According to DCist (a local blog that covers all things Washington, D.C.), these veterans are assessed through a universal service prioritization decision assistance tool, which asks about their history of homelessness, risk factors, socialization and medical needs. Each person is then scored to see if he or she is considered “vulnerable,” in which case permanent supportive housing or rapid re-housing would be recommended. The veterans are housed through the Supportive Services for Veteran Families (SSVF) program — $6.5 million in funding has provided for the D.C. region — Veterans Affairs Supportive Housing (VASH), HUD Permanent Supportive Housing and the D.C. DHS Permanent Supportive Housing program. The apartments themselves are located by officials from the D.C. Housing Authority directly reaching out landlords who partner with the organization.
The success of Veterans NOW’s first 100-day program has convinced everyone involved to give it a second go-around. Currently, the organization is in the midst of another 100-day push, where they hope to house 190 homeless veterans, including 56 who are chronically homeless, by March 31. And it looks like they’ll meet their goal. So far, 161 veterans have been placed in homes, including 84 who were considered chronically homeless. In total, communities participating in the 100,000 Homes Campaign have placed almost 89,000 homeless individuals in homes. And that number is growing every day.

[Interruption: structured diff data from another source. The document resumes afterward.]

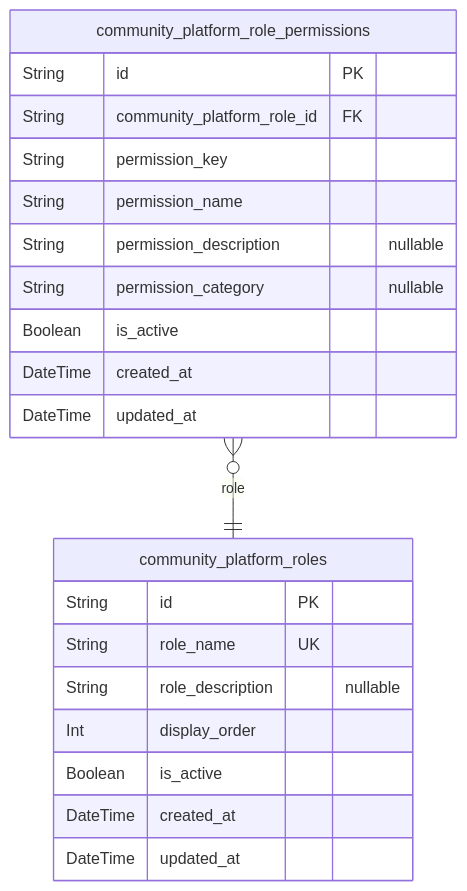
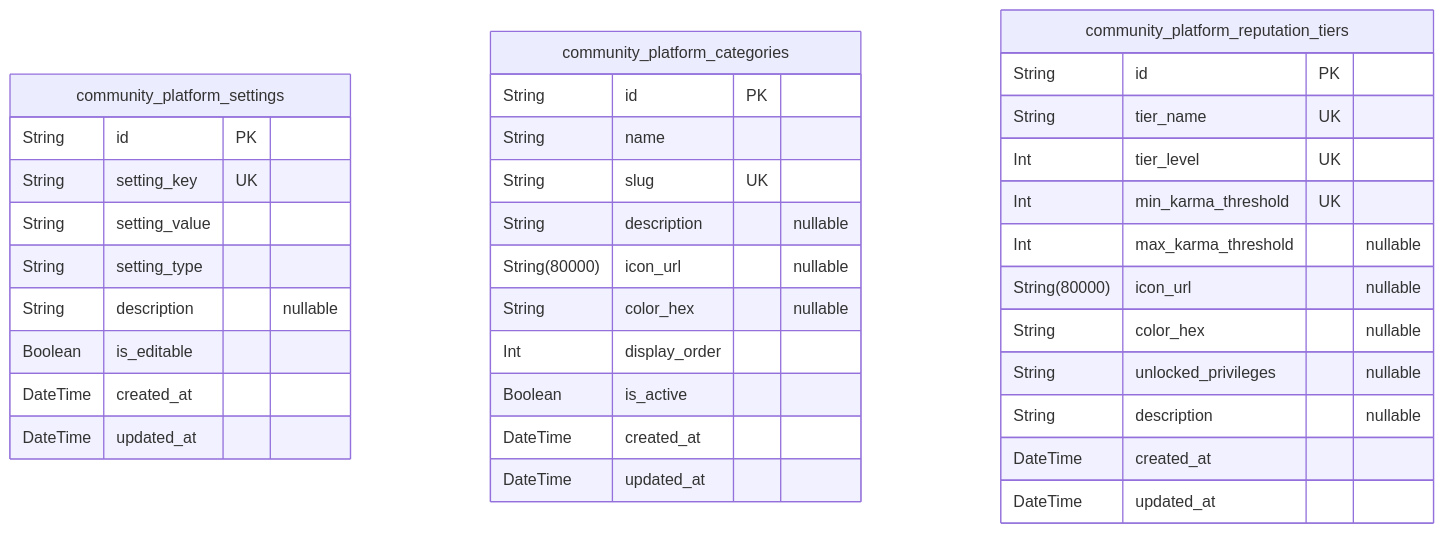
The first of 9 diagrams in anthropic/claude-haiku-4.5/reddit/docs/ERD.md (wrtnlabs/autobe-examples), drawn with Mermaid before and after one commit. The commit also changed other lines of this file and 16146 other files, not shown here.

````diff
--- a/anthropic/claude-haiku-4.5/reddit/docs/ERD.md
+++ b/anthropic/claude-haiku-4.5/reddit/docs/ERD.md
@@ -18,24 +17,38 @@
 ```mermaid
 erDiagram
-"community_platform_roles" {
+"community_platform_settings" {
   String id PK
-  String role_name UK
-  String role_description "nullable"
+  String setting_key UK
+  String setting_value
+  String setting_type
+  String description "nullable"
+  Boolean is_editable
+  DateTime created_at
+  DateTime updated_at
+}
+"community_platform_categories" {
+  String id PK
+  String name
+  String slug UK
+  String description "nullable"
+  String(80000) icon_url "nullable"
+  String color_hex "nullable"
   Int display_order
   Boolean is_active
   DateTime created_at
   DateTime updated_at
 }
-"community_platform_role_permissions" {
+"community_platform_reputation_tiers" {
   String id PK
-  String community_platform_role_id FK
-  String permission_key
-  String permission_name
-  String permission_description "nullable"
-  String permission_category "nullable"
-  Boolean is_active
+  String tier_name UK
+  Int tier_level UK
+  Int min_karma_threshold UK
+  Int max_karma_threshold "nullable"
+  String(80000) icon_url "nullable"
+  String color_hex "nullable"
+  String unlocked_privileges "nullable"
+  String description "nullable"
   DateTime created_at
   DateTime updated_at
 }
-"community_platform_role_permissions" }o--|| "community_platform_roles" : role
 ```
````
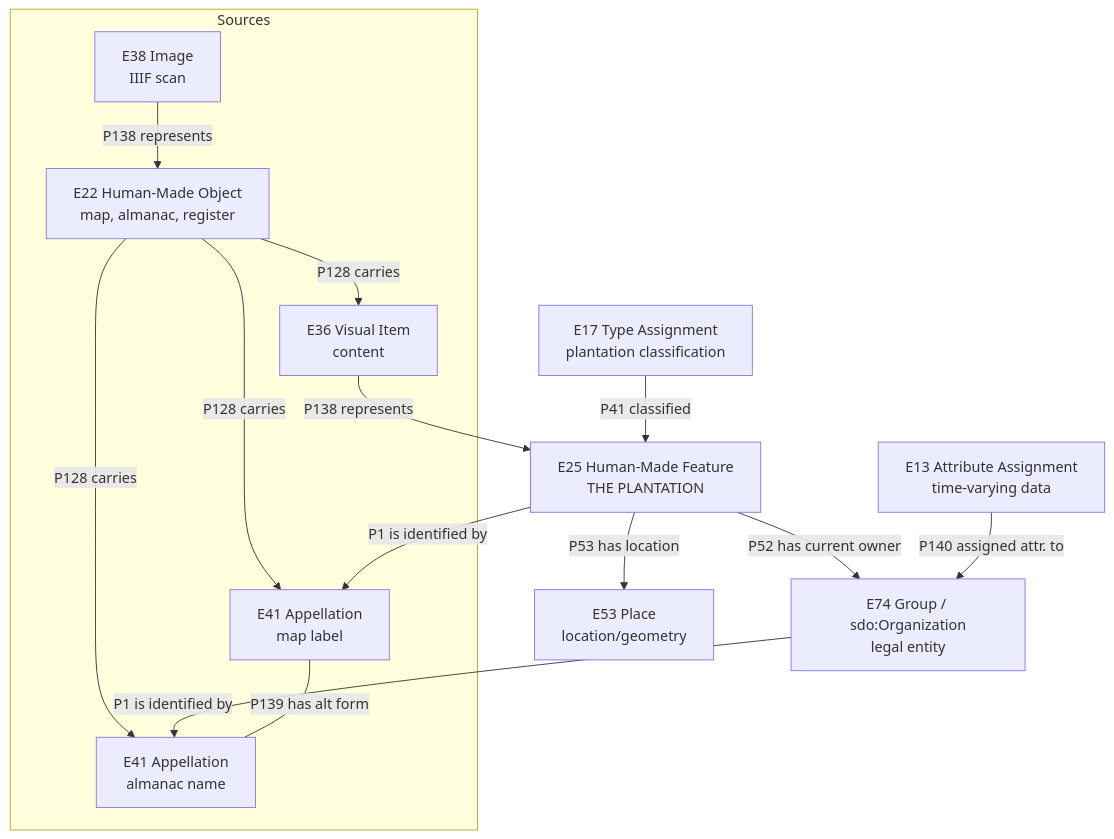
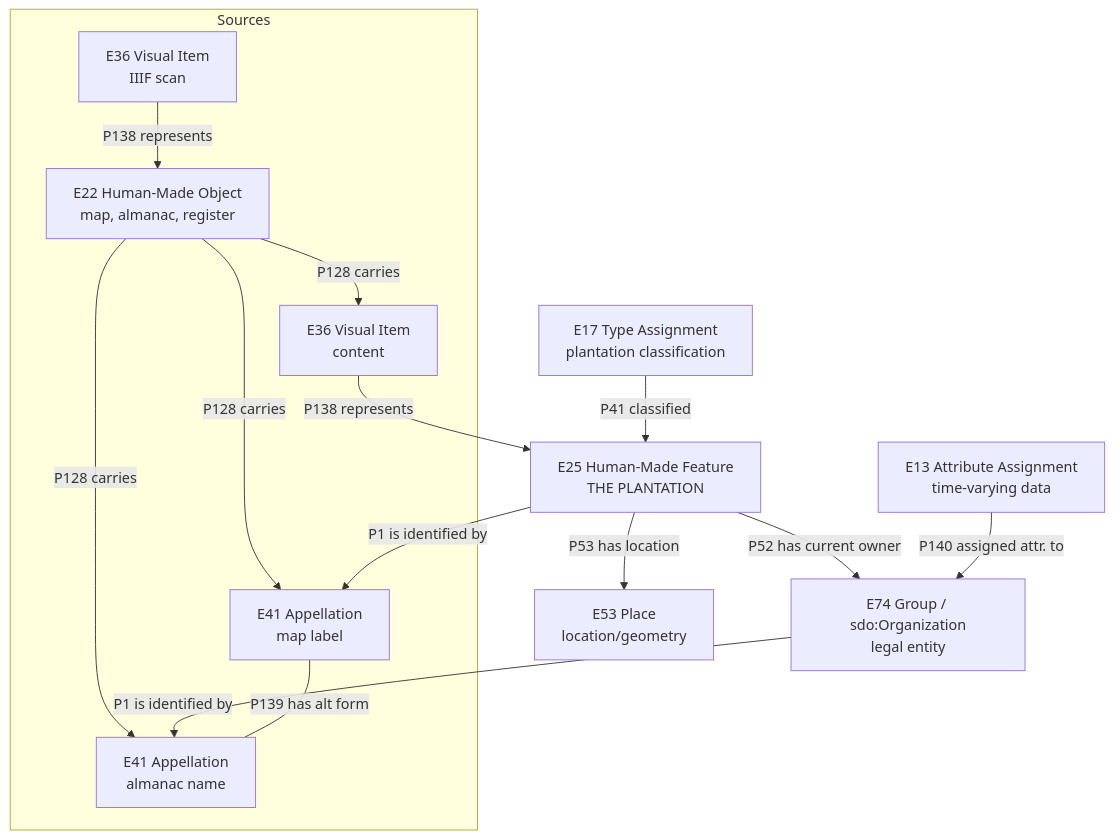
One commit to jonaschlegel/suriname-database-model changed the first of 3 diagrams in .github/skills/data-model/SKILL.md. Above: the diagram before and after it, drawn with Mermaid. The commit also changed other lines of this file and 15 other files, not shown here.

````diff
--- a/.github/skills/data-model/SKILL.md
+++ b/.github/skills/data-model/SKILL.md
@@ -24,30 +24,30 @@
 ```mermaid
 flowchart TB
     subgraph Sources
         E22[E22 Human-Made Object<br/>map, almanac, register]
         E36[E36 Visual Item<br/>content]
-        E38[E38 Image<br/>IIIF scan]
+        E36_IMG[E36 Visual Item<br/>IIIF scan]
         E41_MAP[E41 Appellation<br/>map label]
     E41_ALM[E41 Appellation<br/>almanac name]
     end
 
     E25[E25 Human-Made Feature<br/>THE PLANTATION]
     E53[E53 Place<br/>location/geometry]
     ORG[E74 Group / sdo:Organization<br/>legal entity]
     E13_OBS[E13 Attribute Assignment<br/>time-varying data]
     E17[E17 Type Assignment<br/>plantation classification]
 
     E22 -->|P128 carries| E36
     E22 -->|P128 carries| E41_MAP
     E22 -->|P128 carries| E41_ALM
     E36 -->|P138 represents| E25
-    E38 -->|P138 represents| E22
+    E36_IMG -->|P138 represents| E22
 
     E25 -->|P1 is identified by| E41_MAP
     ORG -->|P1 is identified by| E41_ALM
     E41_MAP ---|P139 has alt form| E41_ALM
     E25 -->|P53 has location| E53
     E25 -->|P52 has current owner| ORG
     E13_OBS -->|P140 assigned attr. to| ORG
     E17 -->|P41 classified| E25
 ```
````
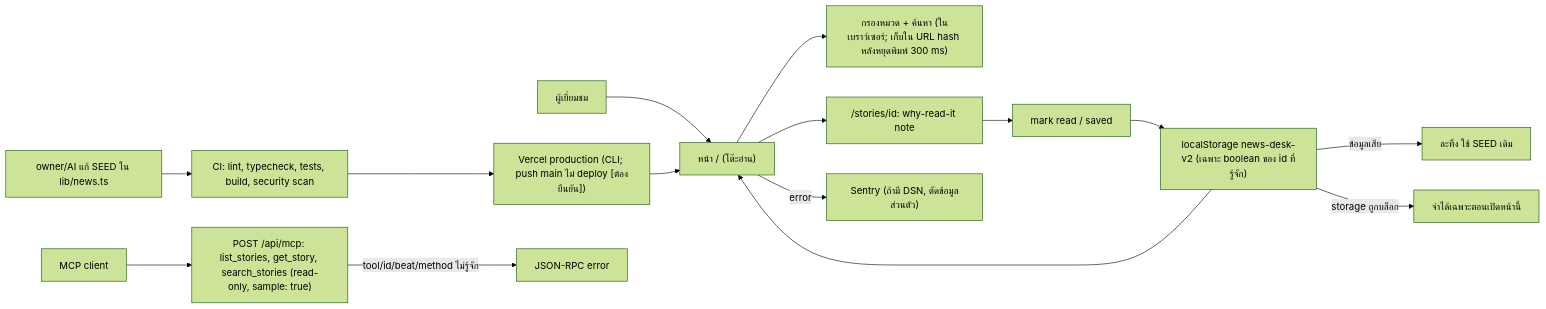
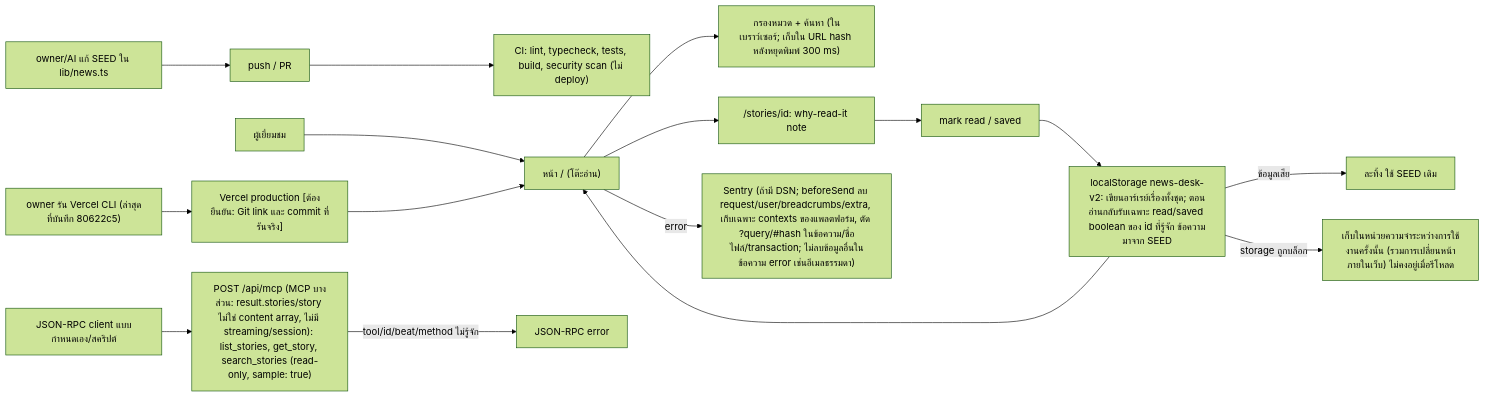
One commit to bookchaowalit-website/content-news-aggregator-web changed the diagram in docs/diagrams/01-business-process.md. Above: the diagram before and after it, drawn with Mermaid (forest theme). The commit also changed other lines of this file, not shown here.

Commit message:
docs: correct As-Is/To-Be facts from review (01-business-process)

````diff
--- a/docs/diagrams/01-business-process.md
+++ b/docs/diagrams/01-business-process.md
@@ -9,17 +9,18 @@
 ```mermaid
 flowchart LR
-  AUTHOR["owner/AI แก้ SEED ใน lib/news.ts"] --> CI["CI: lint, typecheck, tests, build, security scan"]
-  CI --> DEPLOY["Vercel production (CLI; push main ไม่ deploy [ต้องยืนยัน])"]
+  AUTHOR["owner/AI แก้ SEED ใน lib/news.ts"] --> PR["push / PR"]
+  PR --> CI["CI: lint, typecheck, tests, build, security scan (ไม่ deploy)"]
+  OWNER["owner รัน Vercel CLI (ล่าสุดที่บันทึก 80622c5)"] --> DEPLOY["Vercel production [ต้องยืนยัน: Git link และ commit ที่รันจริง]"]
   VISITOR["ผู้เยี่ยมชม"] --> DESK["หน้า / (โต๊ะอ่าน)"]
   DEPLOY --> DESK
   DESK --> FILTER["กรองหมวด + ค้นหา (ในเบราว์เซอร์; เก็บใน URL hash หลังหยุดพิมพ์ 300 ms)"]
   DESK --> STORY["/stories/id: why-read-it note"]
   STORY --> MARK["mark read / saved"]
-  MARK --> STORE["localStorage news-desk-v2 (เฉพาะ boolean ของ id ที่รู้จัก)"]
+  MARK --> STORE["localStorage news-desk-v2: เขียนอาร์เรย์เรื่องทั้งชุด; ตอนอ่านกลับรับเฉพาะ read/saved boolean ของ id ที่รู้จัก ข้อความมาจาก SEED"]
   STORE -->|"ข้อมูลเสีย"| IGN["ละทิ้ง ใช้ SEED เดิม"]
-  STORE -->|"storage ถูกบล็อก"| SESSION["จำได้เฉพาะตอนเปิดหน้านี้"]
+  STORE -->|"storage ถูกบล็อก"| SESSION["เก็บในหน่วยความจำระหว่างการใช้งานครั้งนั้น (รวมการเปลี่ยนหน้าภายในเว็บ) ไม่คงอยู่เมื่อรีโหลด"]
   STORE --> DESK
-  DESK -->|error| SENTRY["Sentry (ถ้ามี DSN, ตัดข้อมูลส่วนตัว)"]
-  CLIENT["MCP client"] --> MCP["POST /api/mcp: list_stories, get_story, search_stories (read-only, sample: true)"]
+  DESK -->|error| SENTRY["Sentry (ถ้ามี DSN; beforeSend ลบ request/user/breadcrumbs/extra, เก็บเฉพาะ contexts ของแพลตฟอร์ม, ตัด ?query/#hash ในข้อความ/ชื่อไฟล์/transaction; ไม่ลบข้อมูลอื่นในข้อความ error เช่นอีเมลธรรมดา)"]
+  CLIENT["JSON-RPC client แบบกำหนดเอง/สคริปต์"] --> MCP["POST /api/mcp (MCP บางส่วน: result.stories/story ไม่ใช่ content array, ไม่มี streaming/session): list_stories, get_story, search_stories (read-only, sample: true)"]
   MCP -->|"tool/id/beat/method ไม่รู้จัก"| ERR["JSON-RPC error"]
 ```
````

While it is too soon to tell if we’ll reach President Barack Obama’s goal of eradicating veteran homelessness by the end of 2015, it looks like we’re getting a whole lot closer.